Public Debt, Inequality, and the Intellectual Origins of the French Revolution
Madame de Pompadour's comment, 'Apres moi, le deluge' (after me, the deluge), has looked like a callous if accurate prophecy of the political cataclysms in 1789. But decades before the Bastille fell, French writers had used the phrase to describe a different kind of selfish recklessness. This book examines these fears and the responses to them.

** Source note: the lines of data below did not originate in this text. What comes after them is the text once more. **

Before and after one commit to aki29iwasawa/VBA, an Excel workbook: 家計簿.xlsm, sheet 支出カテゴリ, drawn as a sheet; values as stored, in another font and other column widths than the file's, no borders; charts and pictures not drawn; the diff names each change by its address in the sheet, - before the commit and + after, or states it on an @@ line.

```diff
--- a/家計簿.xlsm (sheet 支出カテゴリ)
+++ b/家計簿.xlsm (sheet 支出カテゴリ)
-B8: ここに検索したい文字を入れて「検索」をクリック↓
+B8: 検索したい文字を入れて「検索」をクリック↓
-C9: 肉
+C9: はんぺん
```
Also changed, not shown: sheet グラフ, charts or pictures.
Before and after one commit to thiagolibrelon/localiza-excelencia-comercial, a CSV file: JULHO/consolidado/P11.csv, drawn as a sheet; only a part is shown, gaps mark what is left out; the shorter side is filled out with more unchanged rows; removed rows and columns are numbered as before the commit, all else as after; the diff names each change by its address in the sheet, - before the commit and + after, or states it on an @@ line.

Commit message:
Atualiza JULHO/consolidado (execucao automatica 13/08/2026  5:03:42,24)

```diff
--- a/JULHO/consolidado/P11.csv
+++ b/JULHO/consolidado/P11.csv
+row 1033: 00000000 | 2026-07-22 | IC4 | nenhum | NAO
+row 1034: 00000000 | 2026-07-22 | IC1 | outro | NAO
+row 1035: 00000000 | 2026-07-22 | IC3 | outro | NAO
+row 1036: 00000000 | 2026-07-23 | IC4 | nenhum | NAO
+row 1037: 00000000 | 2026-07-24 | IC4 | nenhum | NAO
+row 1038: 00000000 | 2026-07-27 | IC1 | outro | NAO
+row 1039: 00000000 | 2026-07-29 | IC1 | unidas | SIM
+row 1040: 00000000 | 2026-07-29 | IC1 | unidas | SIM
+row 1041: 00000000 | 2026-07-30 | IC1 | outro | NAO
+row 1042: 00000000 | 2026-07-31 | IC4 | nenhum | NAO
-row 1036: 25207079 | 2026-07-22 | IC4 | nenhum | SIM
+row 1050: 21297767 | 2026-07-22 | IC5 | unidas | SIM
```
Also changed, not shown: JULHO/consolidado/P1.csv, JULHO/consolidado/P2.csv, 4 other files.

Ever since the French Revolution, Madame de Pompadour's comment, 'Apres moi, le deluge' (after me, the deluge), has looked like a callous if accurate prophecy of the political cataclysms that began in 1789. But decades before the Bastille fell, French writers had used the phrase to describe a different kind of selfish recklessness - not toward the flood of revolution but, rather, toward the flood of public debt. In "Before the Deluge", Michael Sonenscher examines these fears and the responses to them, and the result is nothing less than a new way of thinking about the intellectual origins of the French Revolution. In this nightmare vision of the future, many pre-revolutionary observers predicted that the pressures generated by modern war finance would set off a chain of debt defaults that would either destroy established political orders or cause a sudden lurch into despotic rule. Nor was it clear that constitutional government could keep this possibility at bay. Constitutional government might make public credit more secure, but public credit might undermine constitutional government itself.; "Before the Deluge" examines how this predicament gave rise to a widespread eighteenth-century interest in figuring out how to establish and maintain representative governments able to realize the promise of public credit while avoiding its peril. By doing so, the book throws new light on a neglected aspect of modern political thought and on the French Revolution.
ACKNOWLEDGEMENTS ix INTRODUCTION 1 Chapter 1: Facing the Future 22 Three Descriptions of the French Revolution 22 The Terror and Its Causes 34 Balanced Government and the English Constitution 41 England's Future in a French Context 52 Sieyes and His Contemporaries 67 True Monarchy, or the Idea of a Modern Republic 75 Chapter 2: Montesquieu and the Idea of Monarchy 95 The Troglodytes and the Morality of Monarchy 95 Law's System, the Abbe de Saint-Pierre, and the Grand Design 108 From The Persian Letters to The Spirit of Laws 121 The Inheritance of Property and the Inheritance of Thrones 131 The Problem of Sovereignty and the Nature of Monarchy 149 Jansenism 153 Fenelon and His Legacy 159 Trade, the System of Ranks, and the Alternative to Public Credit 166 Chapter 3: Morality and Politics in a Divided World 173 Montesquieu's Legacy 173 Francois Veron de Forbonnais and the Limits of Trade 179 Physiocracy, or The Natural and Essential Order of Political Societies 189 From Friendship to Mankind to Political Economy 199 Rousseau and Physiocracy 222 Rousseau and Mably 239 Chapter 4: Industry and Representative Government 254 Agriculture, Industry, and Inequality 254 Helvetius 266 Turgot 281 Chastellux 290 Jacques Necker and Burke's Paradox 302 Joseph Fauchet and Pierre-Paul Gudin de la Brenellerie 311 Pierre-Louis Roederer 322 Jean-Baptiste Say 334 CONCLUSION 349 BIBLIOGRAPHY 373 INDEX 403